MIAMI – Renowned singer and songwriter Chaka Khan is lending her celebrity status to the Dress for Success Worldwide organization which helps low-income women with clothing and job-hunting, the artist announced.
She made the announcement Saturday at the ninth annual Dress for Success Summit, which she headlined, at the Kimpton Epic Hotel in downtown Miami.
Khan was a surprise guest for the 150 or so women attending an awards dinner as part of the gathering.
She sashayed into the Metropolis Ballroom in a blue draped dress to the sound of I’m Every Woman, one of her signature tunes, played by a keyboardist, and screams of appreciation.
Khan serenaded the women and spoke briefly to them. She also announced she is setting up an “I’m Every Woman” scholarship through Dress for Success.
“I am just over the moon to be here,” Khan said. “I am grateful to be an ambassador of this organization because I travel all over the world and this is a worldwide organization.”
The summit was hosted by Dress for Success Miami, one of six Florida affiliates of the organization. Palm Beach County also has an affiliate but was not represented at the meeting. “Miami chose us for the
summit,” said Joi Gordon, CEO of Dress for Success Worldwide. “The Epic called us and said you are doing great things and we want to be associated with you.”
Khan will perform for the public Saturday at the Kames L. Knight International Center in Miami.
The Miami affiliate has helped some 35,000 low-income women with clothing and job assistance since its founding in 1994, including 1,300 last year.
One in two of the women whom the local affiliate helped is black and 45 percent are Hispanic. One in two finds employment after receiving Dress for Success services, the organization said. At least one got an eye.

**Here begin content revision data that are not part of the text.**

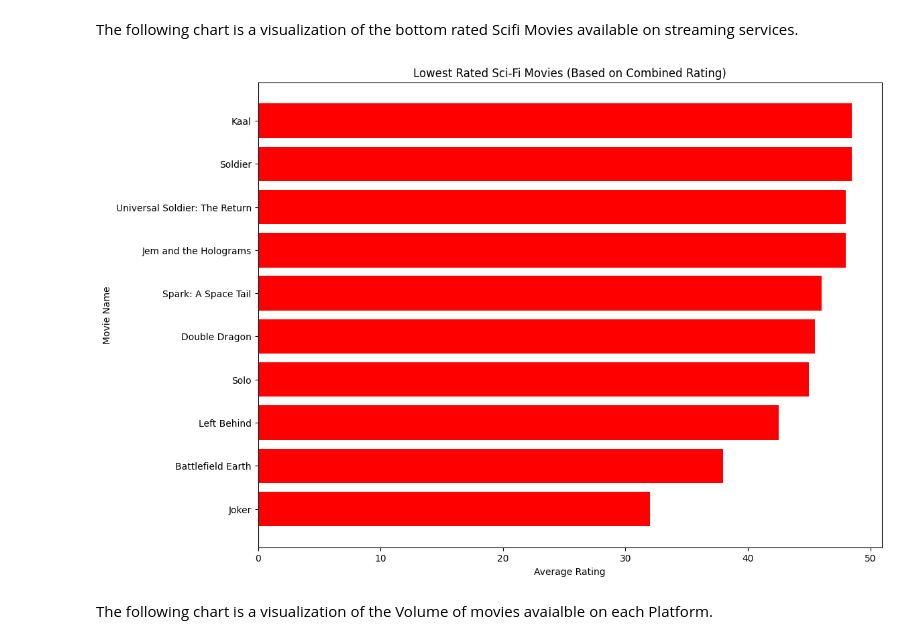
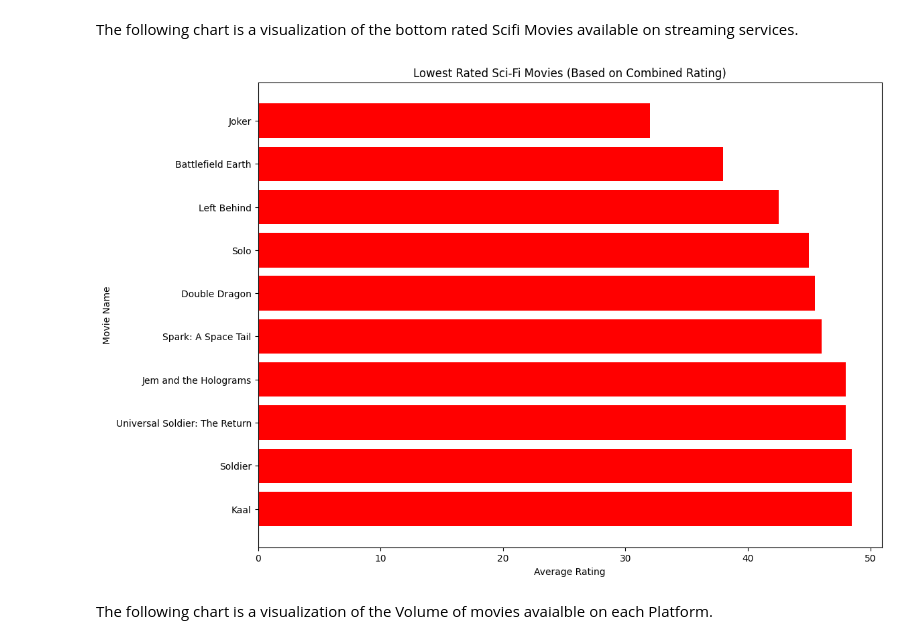
Before and after one commit to danthreepo/CapstoneProject_2025, a Jupyter notebook: vankirk_capstone_project_2025.ipynb, the cells around one changed output. Saved outputs shown, nothing was run; the diff lists cells and outputs as text; code cells hidden in the pictures.

```diff
--- a/vankirk_capstone_project_2025.ipynb
+++ b/vankirk_capstone_project_2025.ipynb
@@ -94,4 +94,4 @@ Feature Engineering
 # Revised Code---
 cleaned_data = cleaned_data.copy()
 cleaned_data.loc[:, 'AVERAGE RATING'] = (cleaned_data['RATING'] + cleaned_data['ROTTEN TOMATOES']) / 2
-cleaned_data.count()
+cleaned_data = cleaned_data.dropna()
@@ -146,14 +132,13 @@ The following chart is a visualization of the bottom rated Scifi Movies availabl
 # %%
 # Lowest Rated Movies
 plt.figure(figsize=(12, 9))
 plt.barh(bottom_10_df['MOVIE NAME'], bottom_10_df['AVERAGE RATING'], color='red')
 plt.xlabel('Average Rating')
 plt.ylabel('Movie Name')
 plt.title('Lowest Rated Sci-Fi Movies (Based on Combined Rating)')
-plt.gca().invert_yaxis()
 plt.show()
 # %% [output]
-[figure, old version]
+[figure, new version]
 # %% [markdown]
 The following chart is a visualization of the Volume of movies avaialble on each Platform.
 # %%
```
Also changed, not shown: parts of 3 cells of this notebook.
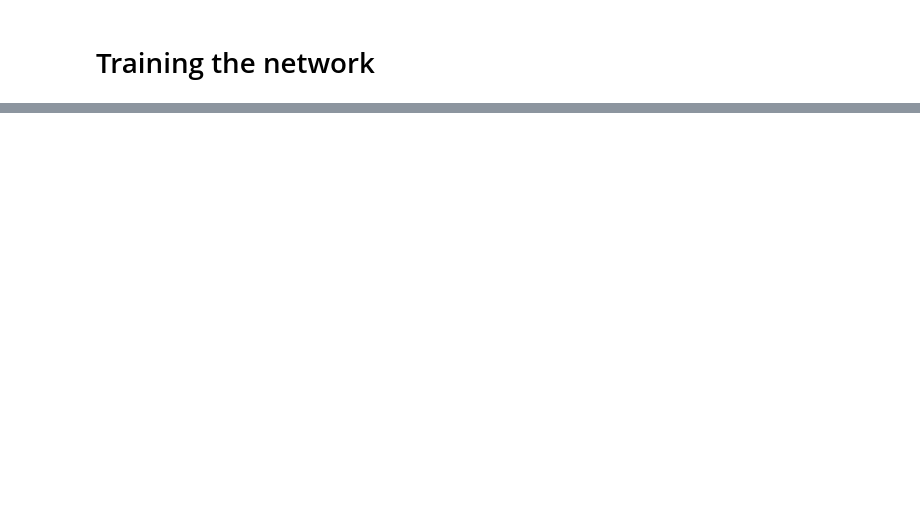
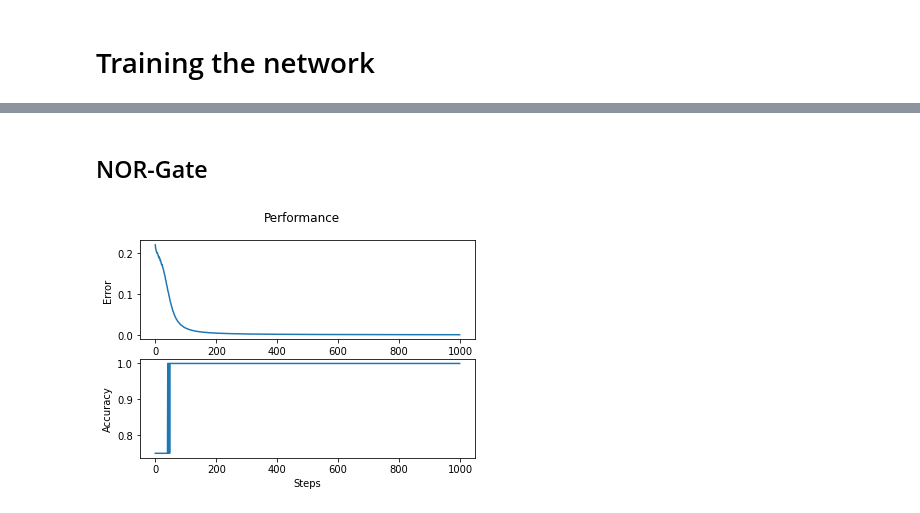
Before and after one commit to Maxoz99/ANNs-TensorFlow, a Jupyter notebook: Homework02/homework02.ipynb, the cells around one changed output, grey strips where cells are left out. Cells and saved outputs as stored; diff of their text form; code cells hidden in the pictures; blank space fills up the shorter version.

```diff
--- a/Homework02/homework02.ipynb
+++ b/Homework02/homework02.ipynb
@@ -154,0 +210,6 @@ plt.show()
+# %% [markdown]
+## NOR-Gate
+# %%
+train(t_nor, x)
+# %% [output]
+[figure, added]
```
Also changed, not shown: parts of 17 cells of this notebook, 2 other files.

LaQuita Sartin was the first person Dress for Success Miami helped. The New Orleans native moved her family to Miami after a fight with her stepsister caused her to lose her eye, she said. She went on welfare and, while being naturally upbeat, she was depressed.

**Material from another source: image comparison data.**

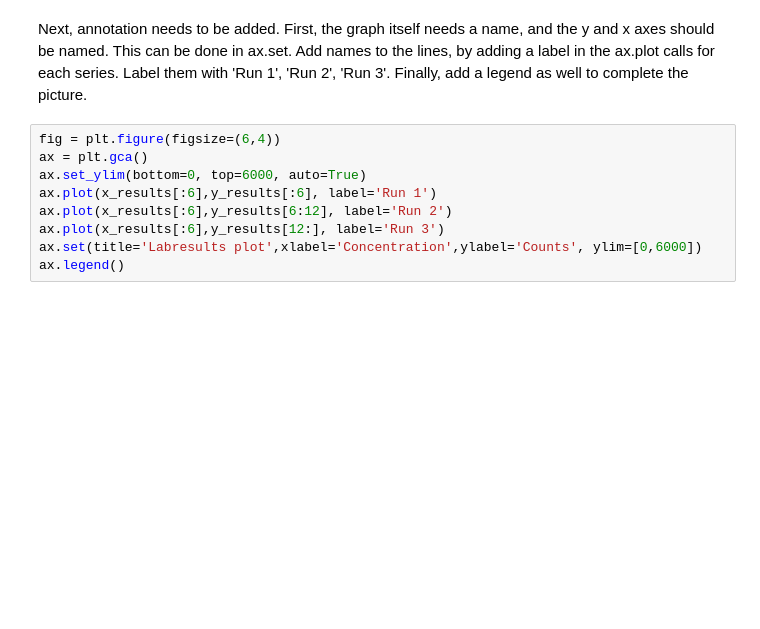
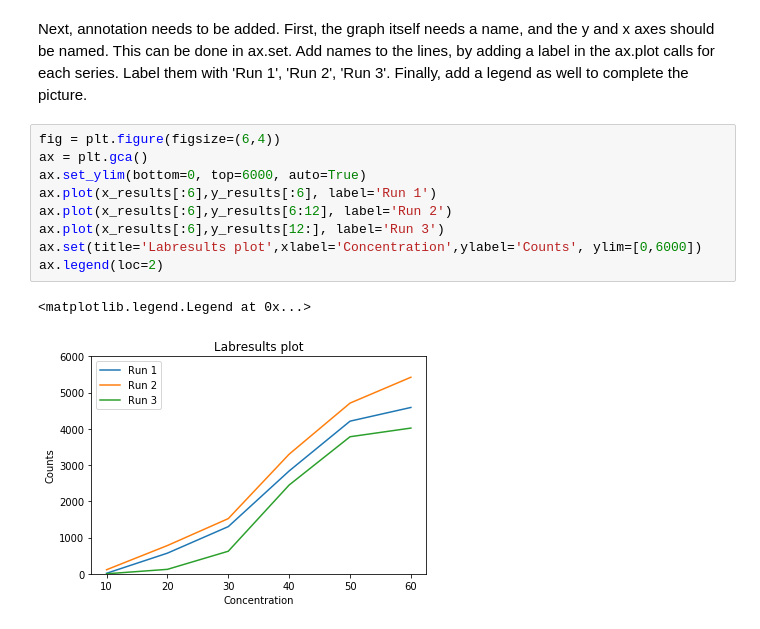
Before and after one commit to lacdr-tox/basic-programming-in-drug-discovery, a Jupyter notebook: python/exercises/2. Basic Plotting.ipynb, the cells around one changed output. Cells and saved outputs as stored; diff of their text form; blank space fills up the shorter version.

```diff
--- a/python/exercises/2. Basic Plotting.ipynb
+++ b/python/exercises/2. Basic Plotting.ipynb
@@ -83,9 +80,12 @@ Finally, add a legend as well to complete the picture.
 # %%
 fig = plt.figure(figsize=(6,4))
 ax = plt.gca()
 ax.set_ylim(bottom=0, top=6000, auto=True)
 ax.plot(x_results[:6],y_results[:6], label='Run 1')
 ax.plot(x_results[:6],y_results[6:12], label='Run 2')
 ax.plot(x_results[:6],y_results[12:], label='Run 3')
 ax.set(title='Labresults plot',xlabel='Concentration',ylabel='Counts', ylim=[0,6000])
-ax.legend()
+ax.legend(loc=2)
+# %% [output]
+<matplotlib.legend.Legend at 0x...>
+[figure, added]
```
Also changed, not shown: parts of 4 cells of this notebook.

“It was my face,” she kept saying over and over about why she felt bad about herself.
The welfare program referred Sartin to Dress for Success which provided her with a beige outfit, shoes and a handbag and a promise of an eye. She did not believe it would be kept.
“Then the phone started ringing and people were making appointments with me,” Sartin said. “Soon I had my eye. I was so happy.”

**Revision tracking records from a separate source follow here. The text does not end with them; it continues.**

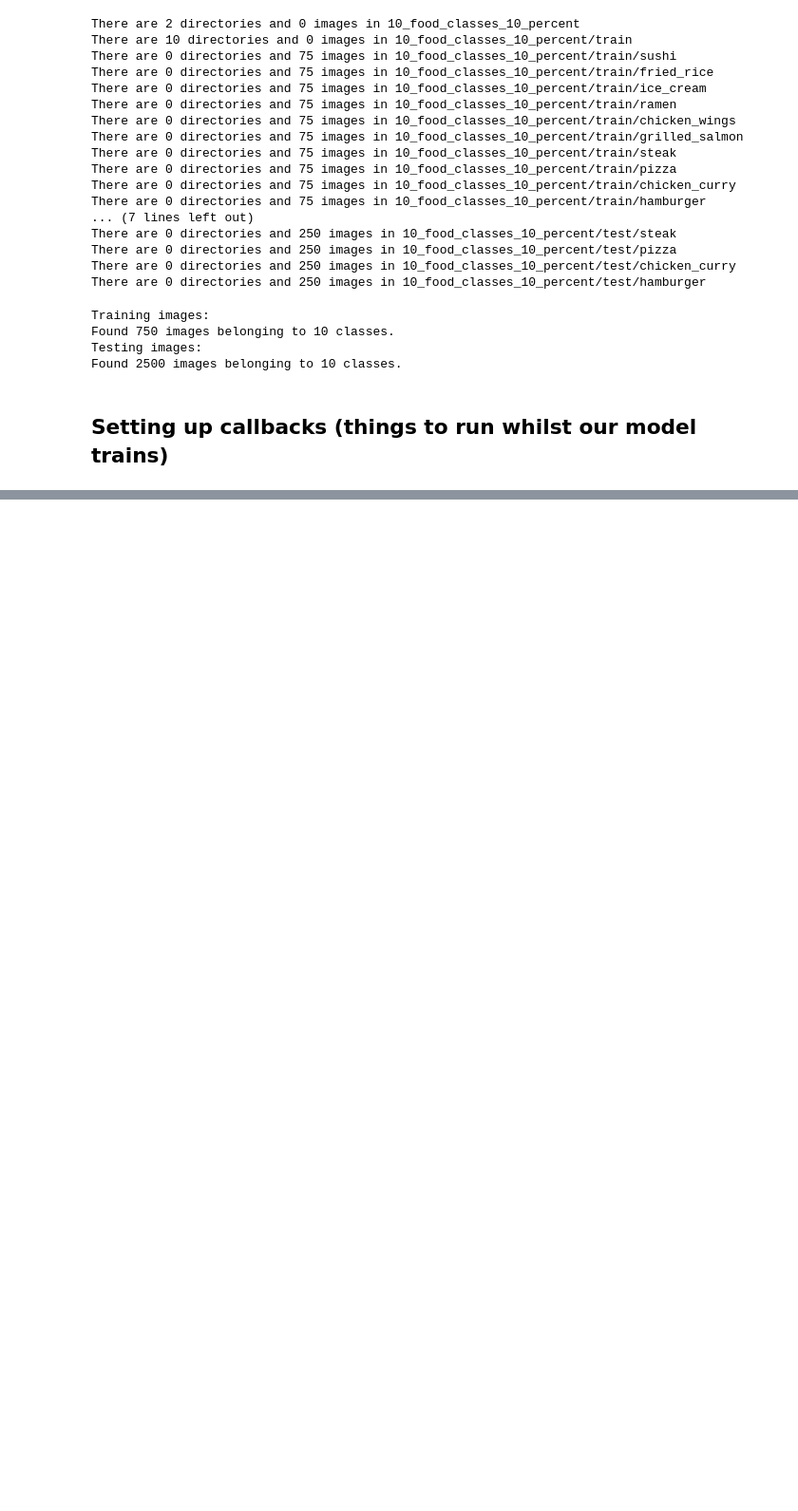
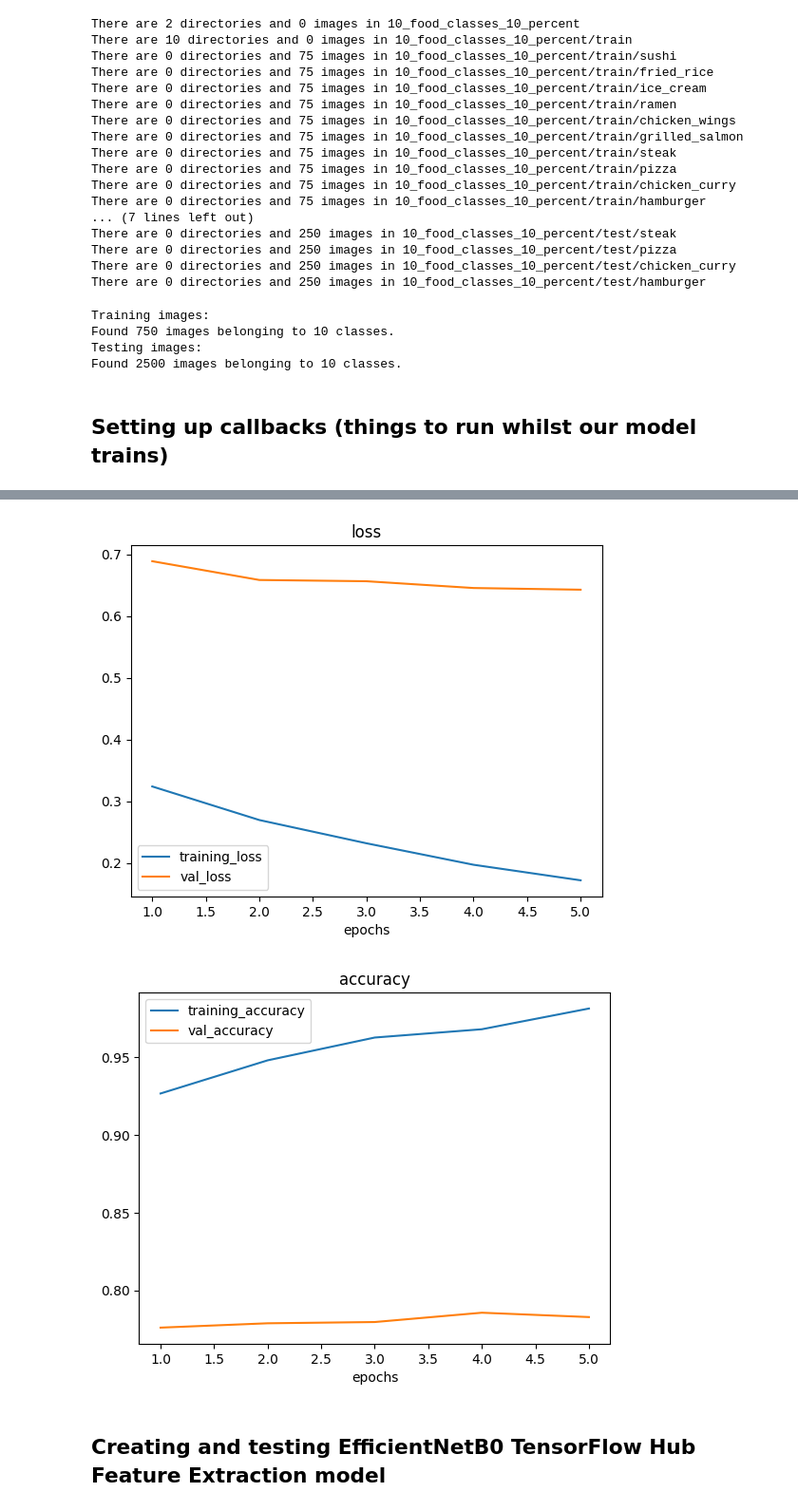
Before and after one commit to sakshamkumar1/tensorflow-notebooks, a Jupyter notebook: 04_transfer_learning_in_tensorflow_part_1_feature_extraction.ipynb, the cells around one changed output, grey strips where cells are left out. Shown at 95% size. Drawn from its saved outputs; the diff is of its cells as text; code cells hidden in the pictures; blank space fills up the shorter version.

Commit message:
Modified 04_transfer_learning_in_tensorflow_part_1_feature_extraction

```diff
--- a/04_transfer_learning_in_tensorflow_part_1_feature_extraction.ipynb
+++ b/04_transfer_learning_in_tensorflow_part_1_feature_extraction.ipynb
@@ -115,0 +151,8 @@ def create_tensorboard_callback(dir_name, experiment_name):
+# %%
+# Create Resnet model
+resnet_model = create_model(resnet_url,
+                            num_classes=train_data_10_percent.num_classes)
+# %%
+resnet_model.compile(loss="categorical_crossentropy",
+                     optimizer=tf.keras.optimizers.Adam(),
+                     metrics=["accuracy"])
@@ -115,0 +176,9 @@ def create_tensorboard_callback(dir_name, experiment_name):
+# %%
+# Let's  fit our ResNet model to the data (10 percent of 10 classes)
+resnet_history = resnet_model.fit(train_data_10_percent,
+                                  validation_data=test_data,
+                                  epochs=5,
+                                  steps_per_epoch=len(train_data_10_percent),
+                                  validation_steps=len(test_data),
+                                  callbacks=[create_tensorboard_callback("tensorflow_hub",
+                                                                         "resnet50V2")])
@@ -115,0 +197,32 @@ def create_tensorboard_callback(dir_name, experiment_name):
+# %%
+import matplotlib.pyplot as plt
+
+def plot_loss_curve(history):
+  loss = history.history["loss"]
+  val_loss = history.history["val_loss"]
+
+  accuracy = history.history["accuracy"]
+  val_accuracy = history.history["val_accuracy"]
+
+  epochs = list(range(1, len(loss) + 1))
+
+  plt.figure()
+  plt.plot(epochs, loss, label="training_loss")
+  plt.plot(epochs, val_loss, label="val_loss")
+  plt.title("loss")
+  plt.xlabel("epochs")
+  plt.legend();
+
+  plt.figure()
+  plt.plot(epochs, accuracy, label="training_accuracy")
+  plt.plot(epochs, val_accuracy, label="val_accuracy")
+  plt.title("accuracy")
+  plt.xlabel("epochs")
+  plt.legend();
+# %%
+plot_loss_curve(resnet_history)
+# %% [output]
+[figure, added]
+[figure, added]
+# %% [markdown]
+## Creating and testing EfficientNetB0 TensorFlow Hub Feature Extraction model
```
Also changed, not shown: parts of 13 cells of this notebook.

Eighteen years later, Sartin is back with Dress for Success, this time helping to motivate and help other women through the
Professional Women’s Group. The year-old division of Dress for Success Miami mentors women on how to retain their jobs and other life skills. Terry Howell, a volunteer, coordinates this program.
In 2007, Howell was on the run from an abusive relationship. With no home, clothes or job, she was outfitted by Dress for Success Miami. Impressed with the program and the attention she received, Howell started volunteering.
Today, Howell runs her own business as a disability advocate which she started less than three months ago. She received her first paycheck for $6,000 last week.
She was ecstatic to be at the summit. “This is my first one,” she said. “It’s great to be around all these women who are doing wonderful things.”